BEGIN

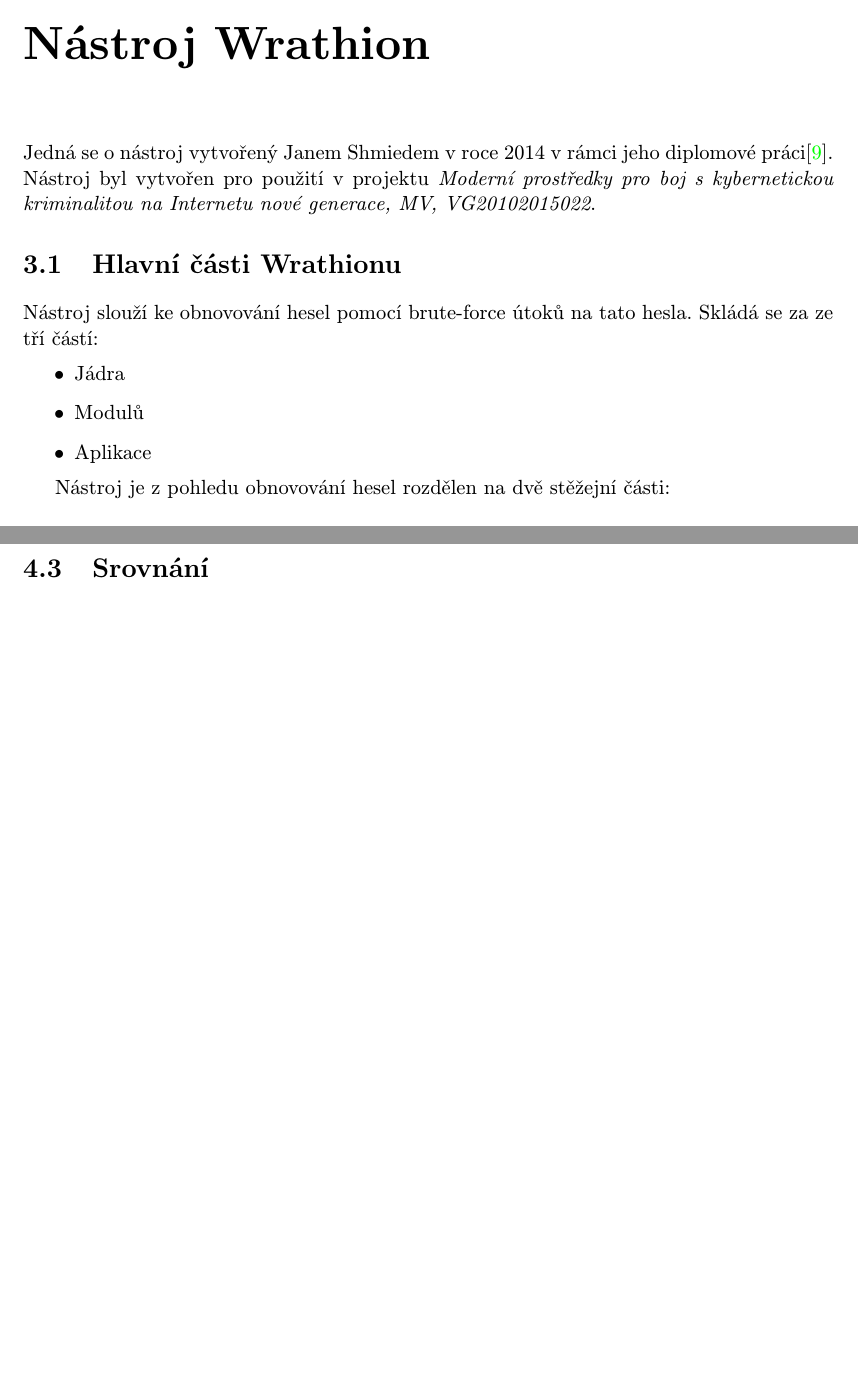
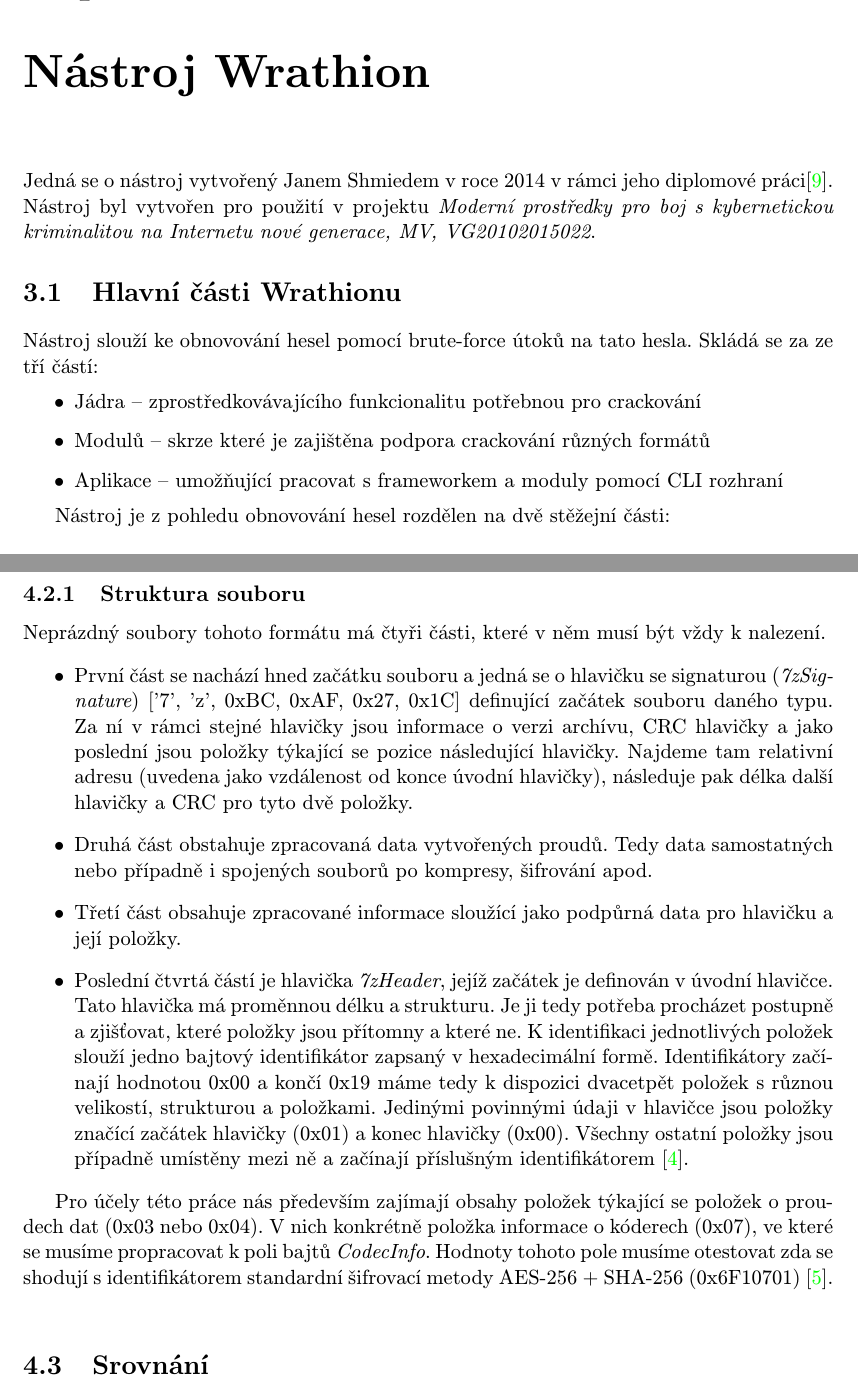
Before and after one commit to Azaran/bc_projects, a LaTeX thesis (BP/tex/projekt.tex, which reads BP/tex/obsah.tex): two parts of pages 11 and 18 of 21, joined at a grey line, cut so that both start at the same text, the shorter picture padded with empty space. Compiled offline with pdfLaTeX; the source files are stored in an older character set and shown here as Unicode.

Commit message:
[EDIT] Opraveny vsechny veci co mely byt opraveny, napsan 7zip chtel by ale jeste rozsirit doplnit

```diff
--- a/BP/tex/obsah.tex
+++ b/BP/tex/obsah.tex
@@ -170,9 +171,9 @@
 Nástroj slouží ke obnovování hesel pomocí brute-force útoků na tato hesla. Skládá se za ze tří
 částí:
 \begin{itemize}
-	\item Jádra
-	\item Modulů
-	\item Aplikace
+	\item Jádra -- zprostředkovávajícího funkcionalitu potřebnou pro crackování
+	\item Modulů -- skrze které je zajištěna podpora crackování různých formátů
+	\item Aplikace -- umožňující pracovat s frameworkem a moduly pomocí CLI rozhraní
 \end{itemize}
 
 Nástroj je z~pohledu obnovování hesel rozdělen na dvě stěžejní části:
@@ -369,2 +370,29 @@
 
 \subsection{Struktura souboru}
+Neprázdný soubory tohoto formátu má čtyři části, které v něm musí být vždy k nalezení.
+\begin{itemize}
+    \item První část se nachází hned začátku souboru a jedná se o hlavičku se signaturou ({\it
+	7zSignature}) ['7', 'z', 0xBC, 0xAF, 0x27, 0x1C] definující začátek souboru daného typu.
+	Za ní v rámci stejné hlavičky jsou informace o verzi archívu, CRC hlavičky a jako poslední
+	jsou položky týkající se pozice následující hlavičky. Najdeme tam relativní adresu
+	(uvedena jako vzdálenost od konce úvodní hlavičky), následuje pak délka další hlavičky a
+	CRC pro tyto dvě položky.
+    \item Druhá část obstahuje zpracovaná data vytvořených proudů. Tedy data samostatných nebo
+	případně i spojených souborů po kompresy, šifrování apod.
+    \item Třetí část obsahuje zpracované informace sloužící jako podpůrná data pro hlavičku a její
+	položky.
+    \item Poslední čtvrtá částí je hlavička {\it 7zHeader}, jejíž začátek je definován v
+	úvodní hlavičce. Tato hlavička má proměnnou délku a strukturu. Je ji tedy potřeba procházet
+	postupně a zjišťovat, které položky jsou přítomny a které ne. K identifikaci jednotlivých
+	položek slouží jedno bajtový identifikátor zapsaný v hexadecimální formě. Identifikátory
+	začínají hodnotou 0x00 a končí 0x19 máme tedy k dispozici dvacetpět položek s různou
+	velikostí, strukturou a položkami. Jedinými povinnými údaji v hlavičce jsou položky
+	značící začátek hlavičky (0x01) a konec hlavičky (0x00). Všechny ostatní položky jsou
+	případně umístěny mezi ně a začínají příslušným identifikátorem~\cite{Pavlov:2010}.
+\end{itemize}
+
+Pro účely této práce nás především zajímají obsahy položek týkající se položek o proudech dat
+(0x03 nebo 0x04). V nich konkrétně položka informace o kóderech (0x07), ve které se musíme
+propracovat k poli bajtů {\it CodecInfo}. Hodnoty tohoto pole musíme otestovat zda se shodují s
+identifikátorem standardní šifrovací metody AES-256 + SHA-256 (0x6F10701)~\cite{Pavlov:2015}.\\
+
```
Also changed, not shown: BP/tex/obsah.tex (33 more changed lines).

END

● **Work request**:
Go through the listing above and return every line where the word "musíme" occurs.

● **Task response**:
+(0x03 nebo 0x04). V nich konkrétně položka informace o kóderech (0x07), ve které se musíme
+propracovat k poli bajtů {\it CodecInfo}. Hodnoty tohoto pole musíme otestovat zda se shodují s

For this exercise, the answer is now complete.